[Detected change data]

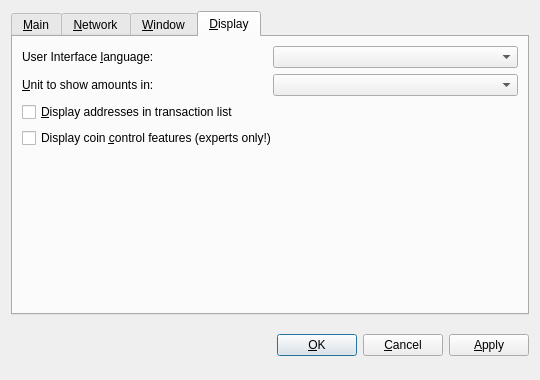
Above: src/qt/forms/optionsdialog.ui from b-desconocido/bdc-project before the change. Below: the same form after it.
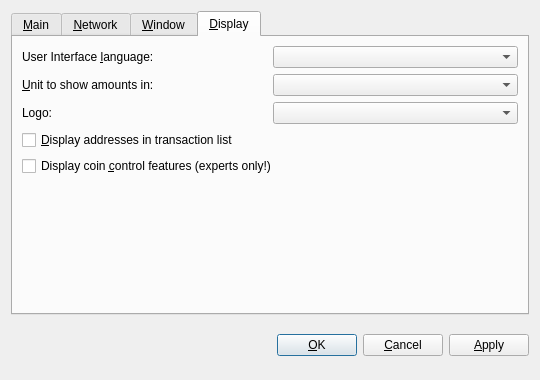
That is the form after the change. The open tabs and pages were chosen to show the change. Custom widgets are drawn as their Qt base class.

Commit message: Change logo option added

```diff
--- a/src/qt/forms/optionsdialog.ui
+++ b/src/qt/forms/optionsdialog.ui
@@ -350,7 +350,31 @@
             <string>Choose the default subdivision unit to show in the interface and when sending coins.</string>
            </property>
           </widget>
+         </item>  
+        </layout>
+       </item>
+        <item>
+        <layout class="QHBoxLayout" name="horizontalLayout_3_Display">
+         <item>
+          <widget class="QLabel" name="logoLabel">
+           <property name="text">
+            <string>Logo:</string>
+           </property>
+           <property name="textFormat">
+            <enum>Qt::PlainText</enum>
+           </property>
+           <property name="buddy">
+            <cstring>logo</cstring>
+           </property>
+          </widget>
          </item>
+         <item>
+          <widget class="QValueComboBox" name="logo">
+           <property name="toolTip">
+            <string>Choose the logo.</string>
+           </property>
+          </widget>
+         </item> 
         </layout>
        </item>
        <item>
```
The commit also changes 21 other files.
==
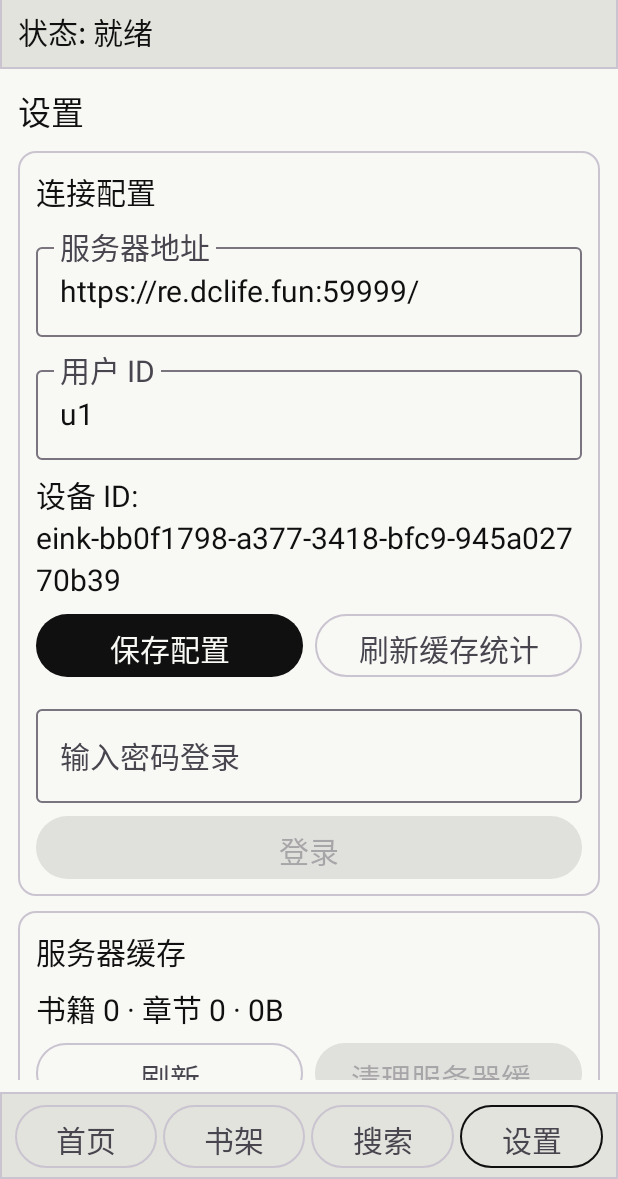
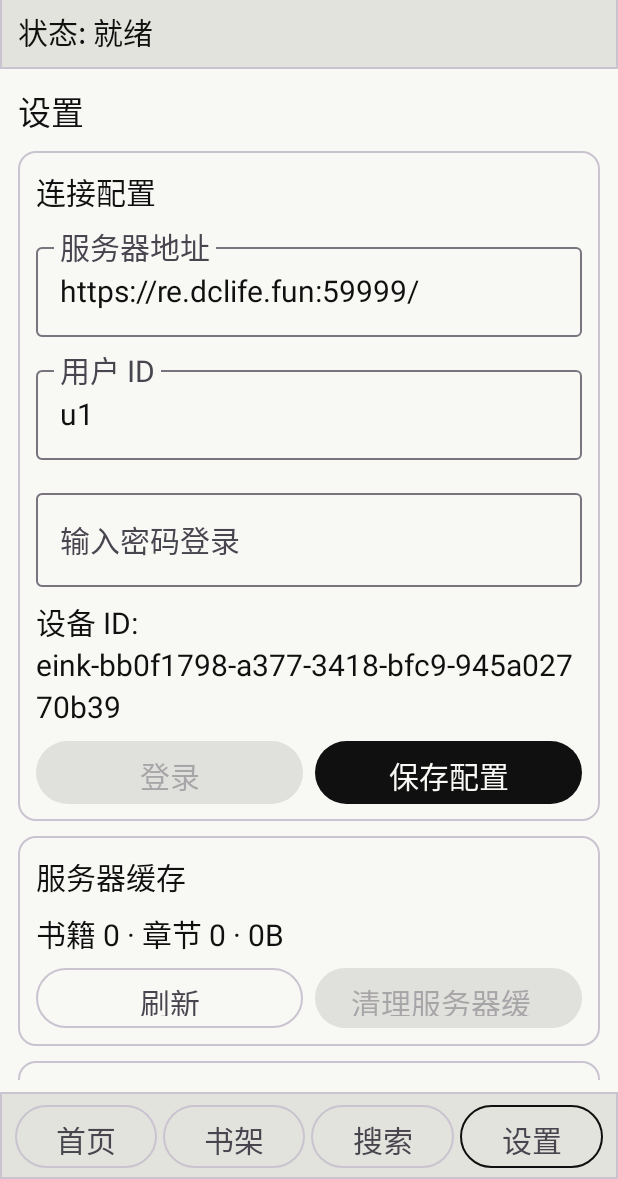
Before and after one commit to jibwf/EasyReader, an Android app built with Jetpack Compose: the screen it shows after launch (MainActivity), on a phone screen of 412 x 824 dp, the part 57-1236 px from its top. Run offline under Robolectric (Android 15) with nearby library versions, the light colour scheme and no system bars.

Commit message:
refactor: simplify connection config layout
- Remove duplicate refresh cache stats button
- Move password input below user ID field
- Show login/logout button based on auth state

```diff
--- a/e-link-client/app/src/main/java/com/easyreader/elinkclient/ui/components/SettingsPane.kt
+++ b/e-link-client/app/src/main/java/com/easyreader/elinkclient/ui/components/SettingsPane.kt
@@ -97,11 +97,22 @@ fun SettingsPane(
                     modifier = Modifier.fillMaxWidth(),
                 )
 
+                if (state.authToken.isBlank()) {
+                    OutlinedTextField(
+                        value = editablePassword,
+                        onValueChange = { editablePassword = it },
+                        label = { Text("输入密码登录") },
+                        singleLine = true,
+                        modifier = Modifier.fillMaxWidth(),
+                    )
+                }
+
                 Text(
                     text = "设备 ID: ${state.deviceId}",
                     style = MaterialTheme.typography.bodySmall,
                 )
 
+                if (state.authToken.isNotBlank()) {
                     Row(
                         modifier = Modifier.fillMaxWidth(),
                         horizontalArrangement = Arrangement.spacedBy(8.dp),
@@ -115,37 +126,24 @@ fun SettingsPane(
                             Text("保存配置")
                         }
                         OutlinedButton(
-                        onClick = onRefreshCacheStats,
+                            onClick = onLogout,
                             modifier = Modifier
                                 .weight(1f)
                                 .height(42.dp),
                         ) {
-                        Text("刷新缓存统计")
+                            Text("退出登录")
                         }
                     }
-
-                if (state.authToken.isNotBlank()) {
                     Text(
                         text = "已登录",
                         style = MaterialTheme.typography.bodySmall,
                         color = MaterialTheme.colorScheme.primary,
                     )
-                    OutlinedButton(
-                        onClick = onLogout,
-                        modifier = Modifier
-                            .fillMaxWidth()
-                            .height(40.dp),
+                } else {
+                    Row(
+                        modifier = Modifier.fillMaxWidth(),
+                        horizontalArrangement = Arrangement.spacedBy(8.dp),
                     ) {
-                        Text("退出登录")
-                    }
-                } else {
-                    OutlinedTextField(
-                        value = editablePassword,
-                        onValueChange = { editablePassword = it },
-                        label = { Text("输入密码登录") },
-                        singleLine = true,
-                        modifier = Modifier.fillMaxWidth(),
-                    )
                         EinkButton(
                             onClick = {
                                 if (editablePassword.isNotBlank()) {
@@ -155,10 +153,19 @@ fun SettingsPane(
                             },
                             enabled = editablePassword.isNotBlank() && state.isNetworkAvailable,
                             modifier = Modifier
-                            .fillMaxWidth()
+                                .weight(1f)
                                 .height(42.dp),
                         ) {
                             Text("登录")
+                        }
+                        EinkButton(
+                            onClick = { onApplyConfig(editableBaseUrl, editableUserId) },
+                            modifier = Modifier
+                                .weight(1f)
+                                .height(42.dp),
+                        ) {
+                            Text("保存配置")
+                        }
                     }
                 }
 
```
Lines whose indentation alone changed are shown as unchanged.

## What the task asks
In which lines of the records does the word "java" appear? Copy each of them.

## Answer space
--- a/e-link-client/app/src/main/java/com/easyreader/elinkclient/ui/components/SettingsPane.kt
+++ b/e-link-client/app/src/main/java/com/easyreader/elinkclient/ui/components/SettingsPane.kt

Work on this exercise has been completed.